SG: I lost a decade working in Hollywood. All those are necessary detours. It’s part of the path you’re on.
GL: Your growth. I had to grow, but we have to make a living, too.
SG: Short of hooking on street corners.
GL: Well, that was hooking, wasn’t it?
GL: I got an email not too terribly long ago from a young man who’s about 30years old. He’s published two books with a very small press and he’s moaning and groaning to me because he has to go back to work. My heart goes out to him, but my god, how many shit jobs have I taken? How many shit jobs have you taken? That’s part of the process. Even if you publish with a New York publisher as a beginning mystery writer, you’re going to get a $5,000 advance and honey, you’d better keep your day job.
SG: Right. You’d better have a way to pay the bills.
GL: They don’t get it. They bought the mythology that says if you write a book, you’re automatically published. You’re automatically rich and famous … We may have to turn the tape recorder off. (laughs)
SG: (Addressing the tape recorder) We’ve tried to be candid, but there’s a limit. We’re gonna turn this machine off and really get down.
GL: You’re gonna be so unhappy because you’re gonna miss all the really good stuff.

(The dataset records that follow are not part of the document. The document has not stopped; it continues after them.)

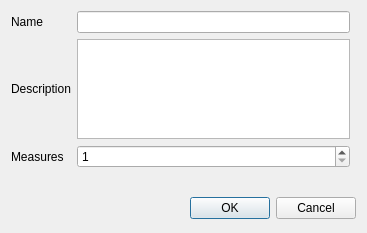
froque/AeroIST, file aeroist/referencepreferences.ui: the form before one commit.
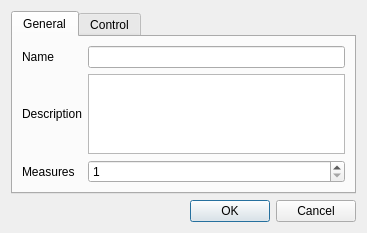
The form after the commit.

Diff of the .ui file:
```diff
--- a/aeroist/referencepreferences.ui
+++ b/aeroist/referencepreferences.ui
@@ -20,6 +20,16 @@
    <string>References</string>
   </property>
   <layout class="QGridLayout" name="gridLayout">
+   <item row="0" column="0" colspan="2">
+    <widget class="QTabWidget" name="tabWidget">
+     <property name="currentIndex">
+      <number>0</number>
+     </property>
+     <widget class="QWidget" name="tab_general">
+      <attribute name="title">
+       <string>General</string>
+      </attribute>
+      <layout class="QGridLayout" name="gridLayout_2">
    <item row="0" column="0">
     <widget class="QLabel" name="labelName">
      <property name="text">
@@ -30,6 +40,13 @@
    <item row="0" column="1">
     <widget class="QLineEdit" name="edit_name"/>
    </item>
+       <item row="1" column="0">
+        <widget class="QLabel" name="label">
+         <property name="text">
+          <string>Description</string>
+         </property>
+        </widget>
+       </item>
    <item row="1" column="1">
     <widget class="QPlainTextEdit" name="plainTextEdit">
      <property name="maximumSize">
@@ -43,24 +60,30 @@
      </property>
     </widget>
    </item>
-   <item row="3" column="0">
+       <item row="2" column="0">
     <widget class="QLabel" name="labelMeasuresIteration">
      <property name="text">
       <string>Measures</string>
      </property>
     </widget>
    </item>
-   <item row="3" column="1">
+       <item row="2" column="1">
     <widget class="QSpinBox" name="spinBoxMeasuresIteration">
      <property name="minimum">
       <number>1</number>
      </property>
     </widget>
    </item>
-   <item row="4" column="0">
-    <widget class="QWidget" name="widget" native="true"/>
+      </layout>
+     </widget>
+     <widget class="QWidget" name="tab_control">
+      <attribute name="title">
+       <string>Control</string>
+      </attribute>
+     </widget>
+    </widget>
    </item>
-   <item row="5" column="0" rowspan="2" colspan="3">
+   <item row="1" column="0" colspan="2">
     <widget class="QDialogButtonBox" name="buttonBox">
      <property name="orientation">
       <enum>Qt::Horizontal</enum>
@@ -70,13 +93,6 @@
      </property>
     </widget>
    </item>
-   <item row="1" column="0">
-    <widget class="QLabel" name="label">
-     <property name="text">
-      <string>Description</string>
-     </property>
-    </widget>
-   </item>
   </layout>
  </widget>
  <tabstops>
```
Left out of the diff: 3 changed lines with no effect on the pictures. Lines whose indentation alone changed are shown as unchanged.
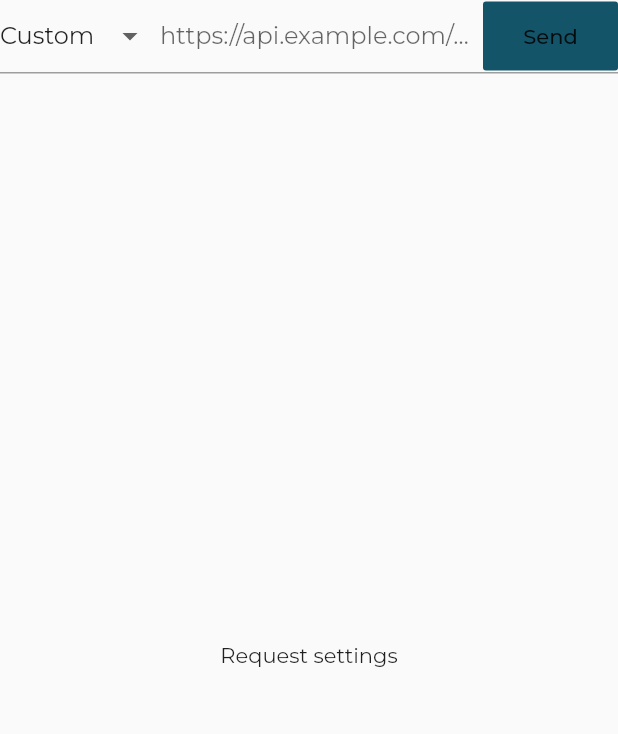
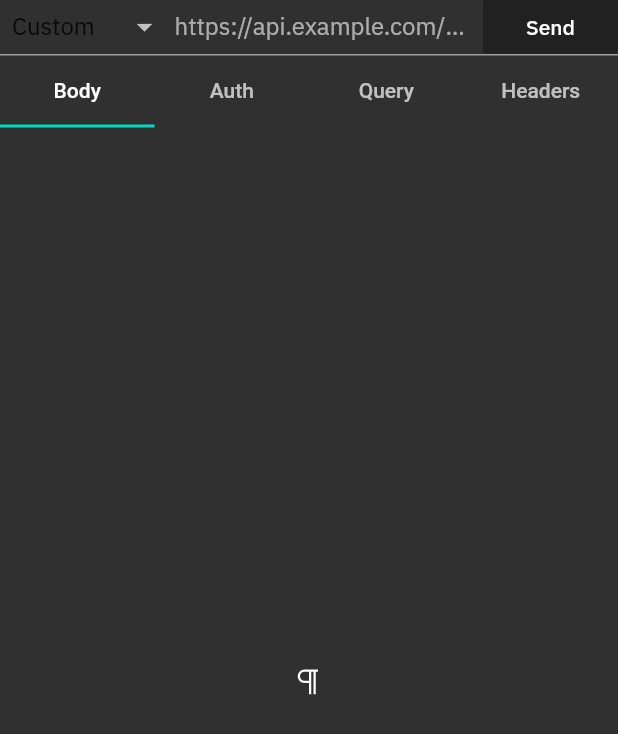
Before and after one commit to TenderOwl/echo, a Flutter app: the RequestView widget shown alone on an empty page, opened directly, on a phone screen of 412 x 824 dp. Shown: the top 734 px of the screen. Run offline on Flutter 3.47's test engine with Material 2 defaults, Android fonts, the phone set to English and light mode, and no system bars; our stand-ins replace google_fonts, line_icons; missing offline and left inert: multi_split_view.

Commit message:
Add request tabs

```diff
--- a/lib/main.dart
+++ b/lib/main.dart
@@ -16,8 +16,9 @@ class MyApp extends StatelessWidget {
         title: 'Flutter Demo',
         theme: ThemeData(
           primarySwatch: Colors.blueGrey,
-          textTheme: GoogleFonts.montserratTextTheme(),
-          primaryColor: Color.fromARGB(255, 20, 84, 104),
+          textTheme: GoogleFonts.ibmPlexSansTextTheme(),
+          // primaryColor: Color.fromARGB(255, 20, 84, 104),
+          colorScheme: ColorScheme.dark(),
         ),
         debugShowCheckedModeBanner: false,
         home: const AppLayout());
--- a/lib/src/components/request_view.dart
+++ b/lib/src/components/request_view.dart
@@ -1,4 +1,5 @@
 import 'package:flutter/material.dart';
+import 'package:line_icons/line_icon.dart';
 import 'package:line_icons/line_icons.dart';
 
 class RequestView extends StatefulWidget {
@@ -26,7 +27,9 @@ class RequestViewState extends State<RequestView> {
 
   @override
   Widget build(BuildContext context) {
-    return Column(
+    return DefaultTabController(
+      length: 4,
+      child: Column(
         children: [
           Container(
             decoration: const BoxDecoration(
@@ -38,6 +41,12 @@ class RequestViewState extends State<RequestView> {
               children: [
                 DropdownButton<String>(
                   value: selectedMethod,
+                  selectedItemBuilder: (context) => requestMethods
+                      .map((e) => Padding(
+                            padding: const EdgeInsets.symmetric(horizontal: 8),
+                            child: Text(e['name']!),
+                          ))
+                      .toList(),
                   items: requestMethods
                       .map((e) => DropdownMenuItem<String>(
                             value: e['value'],
@@ -47,6 +56,7 @@ class RequestViewState extends State<RequestView> {
                   onChanged: (value) => setState(() {
                     selectedMethod = value;
                   }),
+                  isDense: true,
                   underline: Container(),
                 ),
                 Expanded(
@@ -63,7 +73,7 @@ class RequestViewState extends State<RequestView> {
                 ),
                 SizedBox(
                   width: 90,
-                height: 46,
+                  height: 36,
                   child: MaterialButton(
                     onPressed: sendRequest,
                     color: Theme.of(context).primaryColor,
@@ -75,10 +85,35 @@ class RequestViewState extends State<RequestView> {
               ],
             ),
           ),
+          const TabBar(
+            padding: EdgeInsets.zero,
+            tabs: [
+              Tab(
+                child: Text('Body', overflow: TextOverflow.ellipsis),
+              ),
+              Tab(
+                child: Text('Auth', overflow: TextOverflow.ellipsis),
+              ),
+              Tab(
+                child: Text('Query', overflow: TextOverflow.ellipsis),
+              ),
+              Tab(
+                child: Text('Headers', overflow: TextOverflow.ellipsis),
+              ),
+            ],
+          ),
           const Expanded(
-          child: Center(child: Text('Request settings')),
+            child: TabBarView(
+              children: [
+                Icon(LineIcons.paragraph),
+                Icon(LineIcons.lockOpen),
+                Icon(LineIcons.link),
+                Icon(LineIcons.alternateList),
+              ],
+            ),
           )
         ],
+      ),
     );
   }
 
```
Also changed, not shown: 5 other files. Lines whose indentation alone changed are shown as unchanged.
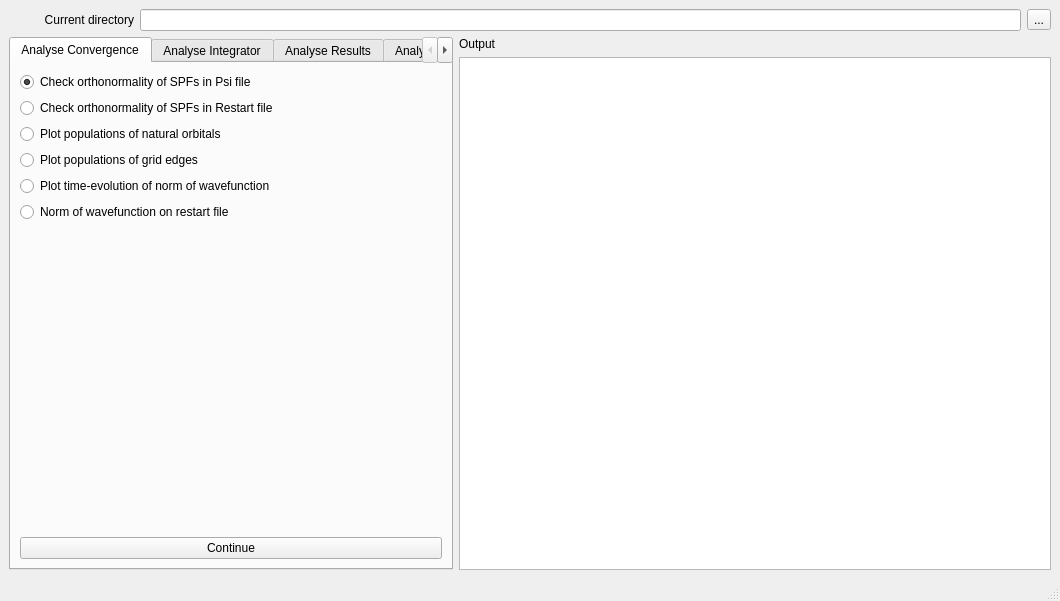
Before: the Qt Designer form source/analyse/gui_files/gui_analysis/ui_analysis.ui in wenzhaojia2000/msc-trajectory-analysis, drawn with Qt 5.
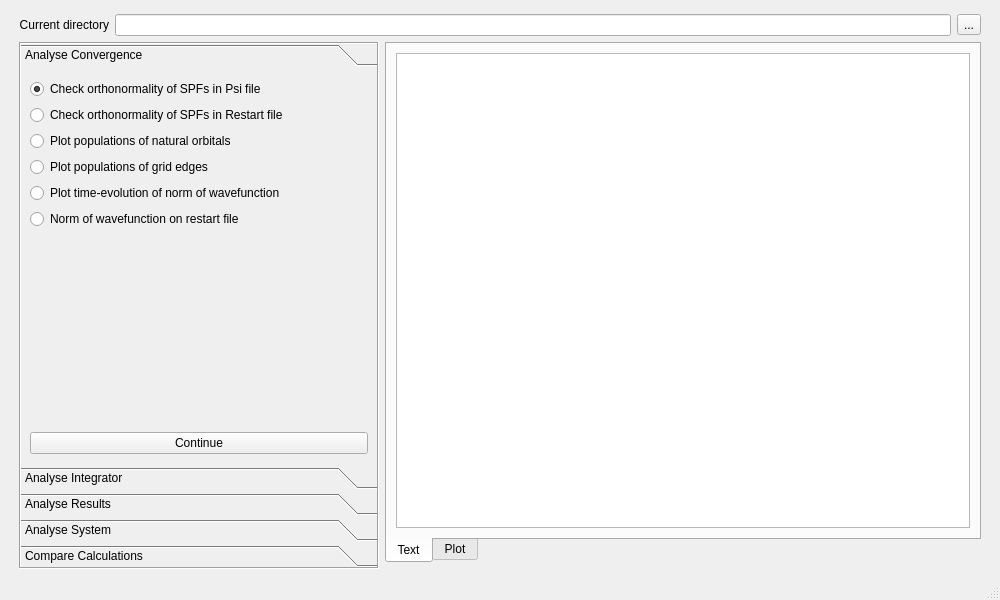
After: the same form once the commit is applied. Custom widgets are drawn as their Qt base class.

Commit message:
Change output to text and plot TabWidget, change analysis TabWidget to ToolBox
Fix size of toolbox and directory label so it doesn't expand horizontally

```diff
--- a/source/analyse/gui_files/gui_analysis/ui_analysis.ui
+++ b/source/analyse/gui_files/gui_analysis/ui_analysis.ui
@@ -6,8 +6,8 @@
    <rect>
     <x>0</x>
     <y>0</y>
-    <width>1060</width>
-    <height>601</height>
+    <width>1000</width>
+    <height>600</height>
    </rect>
   </property>
   <property name="windowTitle">
@@ -16,9 +16,34 @@
   <widget class="QWidget" name="centralwidget">
    <layout class="QVBoxLayout" name="verticalLayout_5">
     <item>
-     <layout class="QGridLayout" name="gridLayout" columnstretch="10,25,45,0">
+     <layout class="QGridLayout" name="gridLayout" columnstretch="0,0,50,0">
+      <property name="leftMargin">
+       <number>10</number>
+      </property>
+      <property name="topMargin">
+       <number>5</number>
+      </property>
+      <property name="rightMargin">
+       <number>10</number>
+      </property>
+      <item row="0" column="1" colspan="2">
+       <widget class="QLineEdit" name="dir_edit"/>
+      </item>
+      <item row="0" column="3">
+       <widget class="QToolButton" name="dir_edit_dialog">
+        <property name="text">
+         <string>...</string>
+        </property>
+       </widget>
+      </item>
       <item row="0" column="0">
        <widget class="QLabel" name="dir_label">
+        <property name="sizePolicy">
+         <sizepolicy hsizetype="Fixed" vsizetype="Fixed">
+          <horstretch>0</horstretch>
+          <verstretch>0</verstretch>
+         </sizepolicy>
+        </property>
         <property name="layoutDirection">
          <enum>Qt::LeftToRight</enum>
         </property>
@@ -33,23 +58,34 @@
         </property>
        </widget>
       </item>
-      <item row="0" column="1" colspan="2">
-       <widget class="QLineEdit" name="dir_edit"/>
-      </item>
-      <item row="0" column="3">
-       <widget class="QToolButton" name="dir_edit_dialog">
-        <property name="text">
-         <string>...</string>
-        </property>
-       </widget>
-      </item>
       <item row="1" column="0" rowspan="2" colspan="2">
-       <widget class="QTabWidget" name="tabWidget">
-        <property name="currentIndex">
+       <widget class="QToolBox" name="toolBox">
+        <property name="sizePolicy">
+         <sizepolicy hsizetype="Fixed" vsizetype="Preferred">
+          <horstretch>0</horstretch>
+          <verstretch>0</verstretch>
+         </sizepolicy>
+        </property>
+        <property name="minimumSize">
+         <size>
+          <width>360</width>
+          <height>0</height>
+         </size>
+        </property>
+        <property name="frameShape">
+         <enum>QFrame::Box</enum>
+        </property>
+        <property name="frameShadow">
+         <enum>QFrame::Sunken</enum>
+        </property>
+        <property name="midLineWidth">
          <number>0</number>
         </property>
-        <widget class="QWidget" name="analconv_tab">
-         <attribute name="title">
+        <property name="tabSpacing">
+         <number>4</number>
+        </property>
+        <widget class="QWidget" name="analconv_tab" native="true">
+         <attribute name="label">
           <string>Analyse Convergence</string>
          </attribute>
          <layout class="QVBoxLayout" name="verticalLayout">
@@ -124,8 +160,8 @@
           </item>
          </layout>
         </widget>
-        <widget class="QWidget" name="analint_tab">
-         <attribute name="title">
+        <widget class="QWidget" name="analint_tab" native="true">
+         <attribute name="label">
           <string>Analyse Integrator</string>
          </attribute>
          <layout class="QVBoxLayout" name="verticalLayout_2">
@@ -186,8 +222,8 @@
           </item>
          </layout>
         </widget>
-        <widget class="QWidget" name="analres_tab">
-         <attribute name="title">
+        <widget class="QWidget" name="analres_tab" native="true">
+         <attribute name="label">
           <string>Analyse Results</string>
          </attribute>
          <layout class="QVBoxLayout" name="verticalLayout_3">
@@ -353,8 +389,8 @@
           </item>
          </layout>
         </widget>
-        <widget class="QWidget" name="analsys_tab">
-         <attribute name="title">
+        <widget class="QWidget" name="analsys_tab" native="true">
+         <attribute name="label">
           <string>Analyse System</string>
          </attribute>
          <layout class="QVBoxLayout" name="verticalLayout_4">
@@ -415,33 +451,50 @@
           </item>
          </layout>
         </widget>
-        <widget class="QWidget" name="compcal_tab">
-         <attribute name="title">
+        <widget class="QWidget" name="compcal_tab" native="true">
+         <attribute name="label">
           <string>Compare Calculations</string>
          </attribute>
         </widget>
        </widget>
       </item>
-      <item row="2" column="2" colspan="2">
-       <widget class="QTextEdit" name="output_view">
-        <property name="font">
-         <font>
-          <family>Courier</family>
-         </font>
-        </property>
-        <property name="readOnly">
-         <bool>true</bool>
-        </property>
-       </widget>
-      </item>
       <item row="1" column="2" colspan="2">
-       <widget class="QLabel" name="output_label">
-        <property name="text">
-         <string>Output</string>
+       <widget class="QTabWidget" name="tabWidget">
+        <property name="tabPosition">
+         <enum>QTabWidget::South</enum>
         </property>
-        <property name="buddy">
-         <cstring>output_view</cstring>
+        <property name="currentIndex">
+         <number>0</number>
         </property>
+        <widget class="QWidget" name="output_text_tab">
+         <attribute name="title">
+          <string>Text</string>
+         </attribute>
+         <layout class="QVBoxLayout" name="verticalLayout_6">
+          <item>
+           <widget class="QTextEdit" name="output_text">
+            <property name="font">
+             <font>
+              <family>Courier</family>
+             </font>
+            </property>
+            <property name="readOnly">
+             <bool>true</bool>
+            </property>
+           </widget>
+          </item>
+         </layout>
+        </widget>
+        <widget class="QWidget" name="output_plot_tab">
+         <attribute name="title">
+          <string>Plot</string>
+         </attribute>
+         <layout class="QVBoxLayout" name="verticalLayout_7">
+          <item>
+           <widget class="PlotWidget" name="output_plot" native="true"/>
+          </item>
+         </layout>
+        </widget>
        </widget>
       </item>
      </layout>
@@ -460,6 +513,14 @@
   </widget>
   <widget class="QStatusBar" name="statusbar"/>
  </widget>
+ <customwidgets>
+  <customwidget>
+   <class>PlotWidget</class>
+   <extends>QWidget</extends>
+   <header>pyqtgraph</header>
+   <container>1</container>
+  </customwidget>
+ </customwidgets>
  <tabstops>
   <tabstop>dir_edit</tabstop>
   <tabstop>dir_edit_dialog</tabstop>
```
Left out of the diff: 5 changed lines with no effect on the pictures. The commit also changes 2 other files.
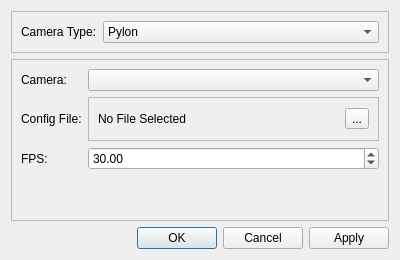
Above: ui/DConfigureCamera.ui from ETHZ-INS/Grimace-Box-Recorder before the change. Below: the same form after it.
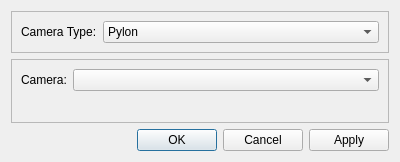
That is the form after the change. The open tabs and pages were chosen to show the change.

Commit message: Removed Camera Config File and FPS Options

```diff
--- a/ui/DConfigureCamera.ui
+++ b/ui/DConfigureCamera.ui
@@ -10,7 +10,7 @@
     <x>0</x>
     <y>0</y>
     <width>400</width>
-    <height>260</height>
+    <height>160</height>
    </rect>
   </property>
   <property name="sizePolicy">
@@ -22,13 +22,13 @@
   <property name="minimumSize">
    <size>
     <width>400</width>
-    <height>260</height>
+    <height>160</height>
    </size>
   </property>
   <property name="maximumSize">
    <size>
     <width>800</width>
-    <height>260</height>
+    <height>160</height>
    </size>
   </property>
   <property name="windowTitle">
@@ -135,71 +135,6 @@
             </item>
            </widget>
           </item>
-          <item row="1" column="0">
-           <widget class="QLabel" name="label_3">
-            <property name="minimumSize">
-             <size>
-              <width>0</width>
-              <height>44</height>
-             </size>
-            </property>
-            <property name="text">
-             <string>Config File:</string>
-            </property>
-           </widget>
-          </item>
-          <item row="1" column="1">
-           <widget class="QFrame" name="frame_2">
-            <property name="frameShape">
-             <enum>QFrame::StyledPanel</enum>
-            </property>
-            <property name="frameShadow">
-             <enum>QFrame::Raised</enum>
-            </property>
-            <layout class="QHBoxLayout" name="horizontalLayout">
-             <item>
-              <widget class="QLabel" name="lbl_selected_config_file">
-               <property name="text">
-                <string>No File Selected</string>
-               </property>
-              </widget>
-             </item>
-             <item>
-              <widget class="QToolButton" name="btn_select_config_file">
-               <property name="text">
-                <string>...</string>
-               </property>
-              </widget>
-             </item>
-            </layout>
-           </widget>
-          </item>
-          <item row="2" column="1">
-           <widget class="QDoubleSpinBox" name="spb_fps">
-            <property name="prefix">
-             <string/>
-            </property>
-            <property name="suffix">
-             <string/>
-            </property>
-            <property name="minimum">
-             <double>4.000000000000000</double>
-            </property>
-            <property name="maximum">
-             <double>60.000000000000000</double>
-            </property>
-            <property name="value">
-             <double>30.000000000000000</double>
-            </property>
-           </widget>
-          </item>
-          <item row="2" column="0">
-           <widget class="QLabel" name="label_2">
-            <property name="text">
-             <string>FPS:</string>
-            </property>
-           </widget>
-          </item>
          </layout>
         </widget>
        </item>
@@ -276,6 +211,12 @@
    </item>
    <item>
     <widget class="QDialogButtonBox" name="btnbox_buttons">
+     <property name="minimumSize">
+      <size>
+       <width>0</width>
+       <height>0</height>
+      </size>
+     </property>
      <property name="orientation">
       <enum>Qt::Horizontal</enum>
      </property>
```
Left out of the diff: 2 changed lines with no effect on the pictures. The commit also changes 3 other files.
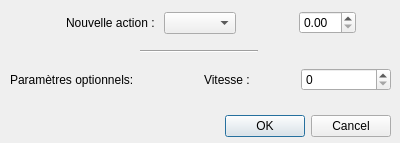
This is tracker/BluetoothArduino/ajouterwindow.ui in alchimiste3/Projet-Zumo-Intel-Curie-101 as Qt 5 draws it before an edit. The edited form follows.
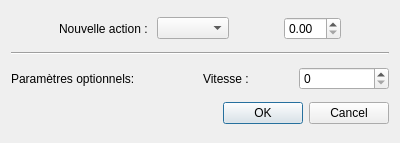
This is the edited form.

Commit message: bouton réexecuter

Patch:
```diff
--- a/tracker/BluetoothArduino/ajouterwindow.ui
+++ b/tracker/BluetoothArduino/ajouterwindow.ui
@@ -13,31 +13,8 @@
   <property name="windowTitle">
    <string>Dialog</string>
   </property>
-  <widget class="QDialogButtonBox" name="buttonBox">
-   <property name="geometry">
-    <rect>
-     <x>50</x>
-     <y>110</y>
-     <width>341</width>
-     <height>32</height>
-    </rect>
-   </property>
-   <property name="orientation">
-    <enum>Qt::Horizontal</enum>
-   </property>
-   <property name="standardButtons">
-    <set>QDialogButtonBox::Cancel|QDialogButtonBox::Ok</set>
-   </property>
-  </widget>
-  <widget class="QWidget" name="horizontalLayoutWidget">
-   <property name="geometry">
-    <rect>
-     <x>10</x>
-     <y>10</y>
-     <width>402</width>
-     <height>26</height>
-    </rect>
-   </property>
+  <layout class="QVBoxLayout" name="verticalLayout">
+   <item>
    <layout class="QHBoxLayout" name="horizontalLayout">
     <item>
      <spacer name="horizontalSpacer_2">
@@ -92,16 +69,15 @@
      </spacer>
     </item>
    </layout>
-  </widget>
-  <widget class="QWidget" name="horizontalLayoutWidget_2">
-   <property name="geometry">
-    <rect>
-     <x>10</x>
-     <y>60</y>
-     <width>381</width>
-     <height>40</height>
-    </rect>
-   </property>
+   </item>
+   <item>
+    <widget class="Line" name="line">
+     <property name="orientation">
+      <enum>Qt::Horizontal</enum>
+     </property>
+    </widget>
+   </item>
+   <item>
    <layout class="QHBoxLayout" name="horizontalLayout_2">
     <item>
      <widget class="QLabel" name="label_2">
@@ -133,20 +109,18 @@
      </layout>
     </item>
    </layout>
-  </widget>
-  <widget class="Line" name="line">
-   <property name="geometry">
-    <rect>
-     <x>140</x>
-     <y>50</y>
-     <width>118</width>
-     <height>3</height>
-    </rect>
-   </property>
+   </item>
+   <item>
+    <widget class="QDialogButtonBox" name="buttonBox">
    <property name="orientation">
     <enum>Qt::Horizontal</enum>
    </property>
-  </widget>
+     <property name="standardButtons">
+      <set>QDialogButtonBox::Cancel|QDialogButtonBox::Ok</set>
+     </property>
+    </widget>
+   </item>
+  </layout>
   <zorder>horizontalLayoutWidget</zorder>
   <zorder>buttonBox</zorder>
   <zorder>horizontalLayoutWidget_2</zorder>
```
Lines whose indentation alone changed are shown as unchanged. The commit also changes 4 other files.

SG: If you were here, you’d really get the low-down on mystery writing and every other kind of writing.
GL: Maybe next time …